“It’s not a great answer because of the amount of traffic on this highway, but it is at least a partial answer and a little bit of help not only for our traffic but for our businesses, for our parks, for the tourism trade and for folks that need to go back and forth,” he said.
Several steps will be taken by the state in the coming weeks to prepare for a ferry, he said, including removing bridge debris and dredging a route across the lake, working with the Tennessee Valley Association, the Army Corps of Engineers and the U.S. Coast Guard.
The state Finance and Administrative Cabinet began work today to approve paperwork on paying for the temporary ferry service, and Beshear said he plans to return to Frankfort to finalize that transaction.
The state is monitoring the bridge and piers on either side of the missing span, especially on the eastern side near Trigg County, after the KTC reported possible movement along the floor of the lake two weeks ago.
Beshear said he hoped to have news from state investigators within the next few days, to determine whether or not to move forward in repairing the fallen bridge.
“We hope in the next couple of weeks that we will be able to declare that what we have is safe enough for us to utilize in any options that we’re looking at,” he said. “If they are safe, then we are obviously looking at a temporary span here that could reopen this highway.”
But LeFevre told reporters that the replacement process could be more complicated than it sounds. Because the Eggner’s Ferry Bridge is partially supported with an above-deck truss, he said, a separate support system will be required to hold up the missing section.
LeFevre said that may require up to two additional piers under the repair.
This bridge and its sister over Barkley Lake, a short drive east of the fallen structure, were slated to be replaced within the next six years. Beshear said he plans to move ahead with those plans.
“I want to see those bridges built while I’m governor,” he said to a spatter of applause. “And I’m governor for four years.”
The announcement came a day after Foss Maritime, the company that owns the ship, filed a federal lawsuit, asking for exoneration from any liability concerning the incident.

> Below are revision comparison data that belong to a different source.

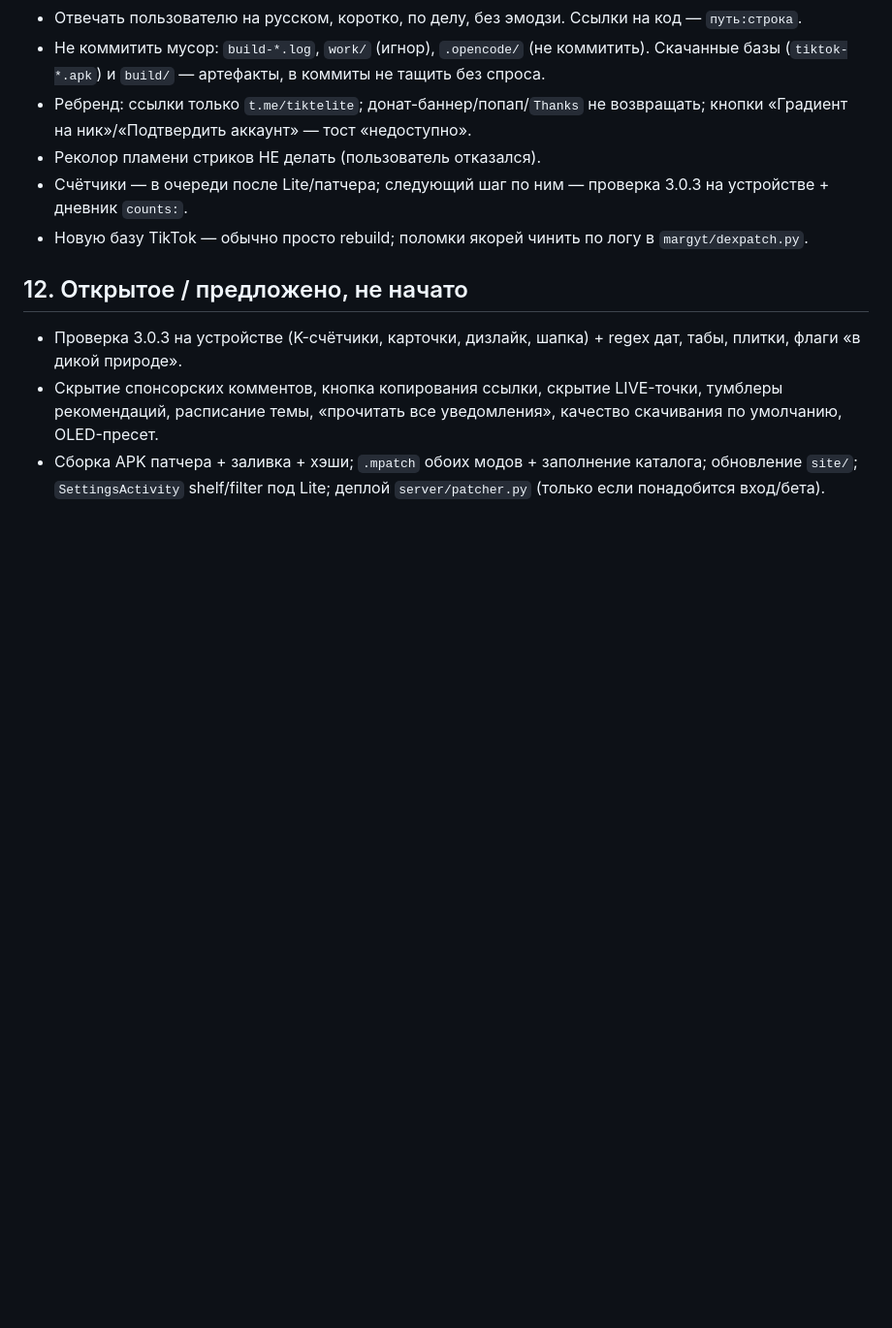
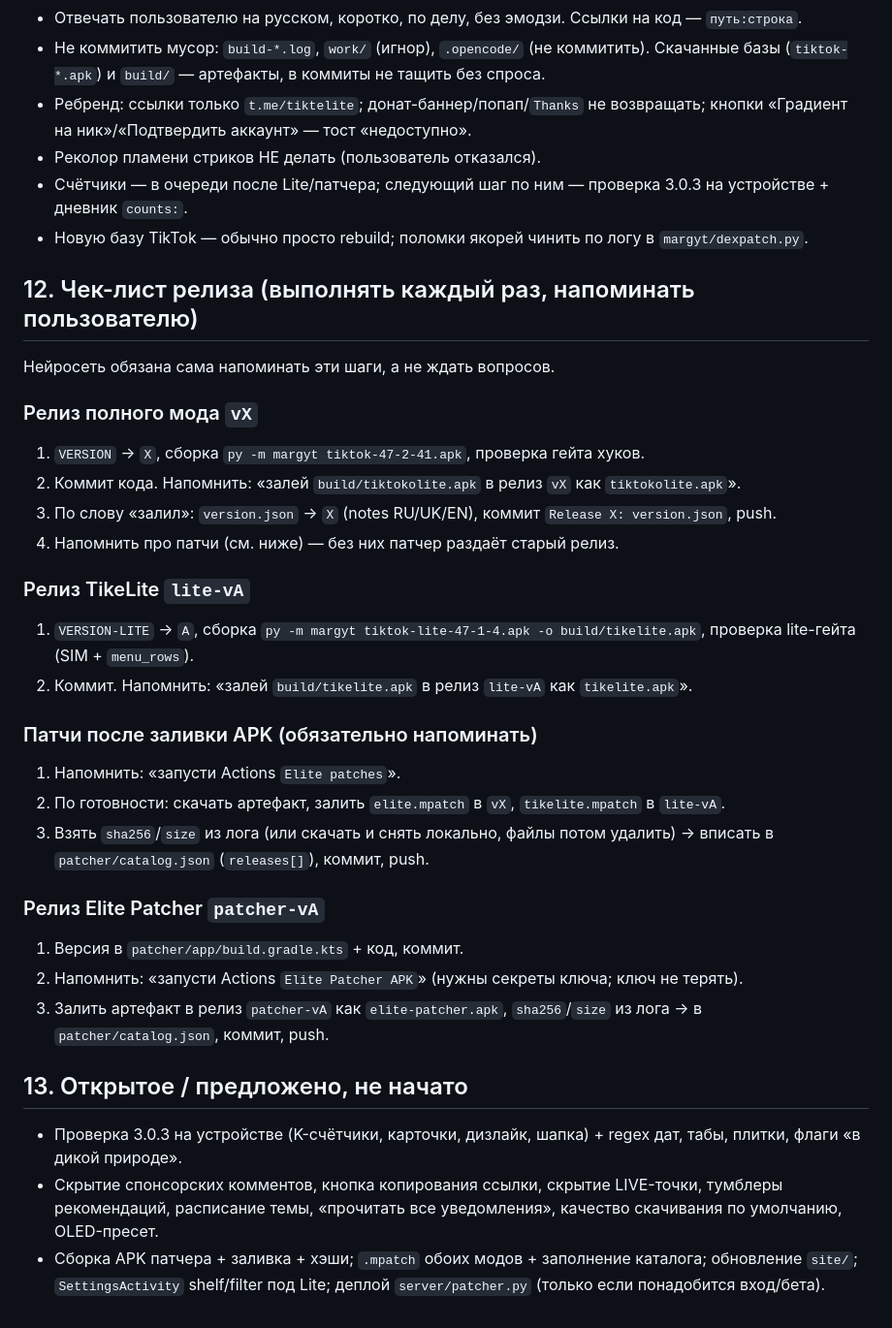
Before and after one commit to neverjoskiy/tiktokelite, a Markdown page: docs/PROJECT_CONTEXT.md, the part around the change. Shown at 97% size. GitHub-like rendering; blank space fills up the shorter version.

Commit message:
Release checklist for agents

```diff
--- a/docs/PROJECT_CONTEXT.md
+++ b/docs/PROJECT_CONTEXT.md
@@ -136,7 +136,31 @@ Ported: Sliced incremental screen walks, Dim chat detection fix, plugin restart
 - Счётчики — в очереди после Lite/патчера; следующий шаг по ним — проверка 3.0.3 на устройстве + дневник `counts:`.
 - Новую базу TikTok — обычно просто rebuild; поломки якорей чинить по логу в `margyt/dexpatch.py`.
 
-## 12. Открытое / предложено, не начато
+## 12. Чек-лист релиза (выполнять каждый раз, напоминать пользователю)
+
+Нейросеть обязана сама напоминать эти шаги, а не ждать вопросов.
+
+### Релиз полного мода `vX`
+1. `VERSION` → `X`, сборка `py -m margyt tiktok-47-2-41.apk`, проверка гейта хуков.
+2. Коммит кода. Напомнить: «залей `build/tiktokolite.apk` в релиз `vX` как `tiktokolite.apk`».
+3. По слову «залил»: `version.json` → `X` (notes RU/UK/EN), коммит `Release X: version.json`, push.
+4. Напомнить про патчи (см. ниже) — без них патчер раздаёт старый релиз.
+
+### Релиз TikeLite `lite-vA`
+1. `VERSION-LITE` → `A`, сборка `py -m margyt tiktok-lite-47-1-4.apk -o build/tikelite.apk`, проверка lite-гейта (SIM + `menu_rows`).
+2. Коммит. Напомнить: «залей `build/tikelite.apk` в релиз `lite-vA` как `tikelite.apk`».
+
+### Патчи после заливки APK (обязательно напоминать)
+1. Напомнить: «запусти Actions `Elite patches`».
+2. По готовности: скачать артефакт, залить `elite.mpatch` в `vX`, `tikelite.mpatch` в `lite-vA`.
+3. Взять `sha256`/`size` из лога (или скачать и снять локально, файлы потом удалить) → вписать в `patcher/catalog.json` (`releases[]`), коммит, push.
+
+### Релиз Elite Patcher `patcher-vA`
+1. Версия в `patcher/app/build.gradle.kts` + код, коммит.
+2. Напомнить: «запусти Actions `Elite Patcher APK`» (нужны секреты ключа; ключ не терять).
+3. Залить артефакт в релиз `patcher-vA` как `elite-patcher.apk`, `sha256`/`size` из лога → в `patcher/catalog.json`, коммит, push.
+
+## 13. Открытое / предложено, не начато
 
 - Проверка 3.0.3 на устройстве (K-счётчики, карточки, дизлайк, шапка) + regex дат, табы, плитки, флаги «в дикой природе».
 - Скрытие спонсорских комментов, кнопка копирования ссылки, скрытие LIVE-точки, тумблеры рекомендаций, расписание темы, «прочитать все уведомления», качество скачивания по умолчанию, OLED-пресет.
```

Since the ship hit the span, officials have been called in to question regarding the navigation lights on the bridge.
The lawsuit claims not all lights were in full operation on the foggy Thursday night the ship hit it, contributing to the incident.
“Obviously, the courts will handle that, and we’ll wind our way through the court system, Beshear said. “Suffice it to say, I’m at least told that this vessel was way out of the main channel and all you’ve got to do is look at this bridge head-on and see where the ship should have been. So, we’ll see how that goes, but we’re not going to let lawsuits stand in our way of moving this forward as fast as possible.”
Trigg County Judge-Executive Stan Humphries and Marshall County Judge-Executive Mike Miller joined the governor on his visit. The two agreed that the temporary ferry fix is the best of about six options the state has been reviewing for three weeks.
Miller said he hopes it will lessen the dramatic affect the damaged bridge has had on tourism in his county west of the lake.
“It’s a temporary fix, sure,” he said, “but it would sure help a lot of people out.”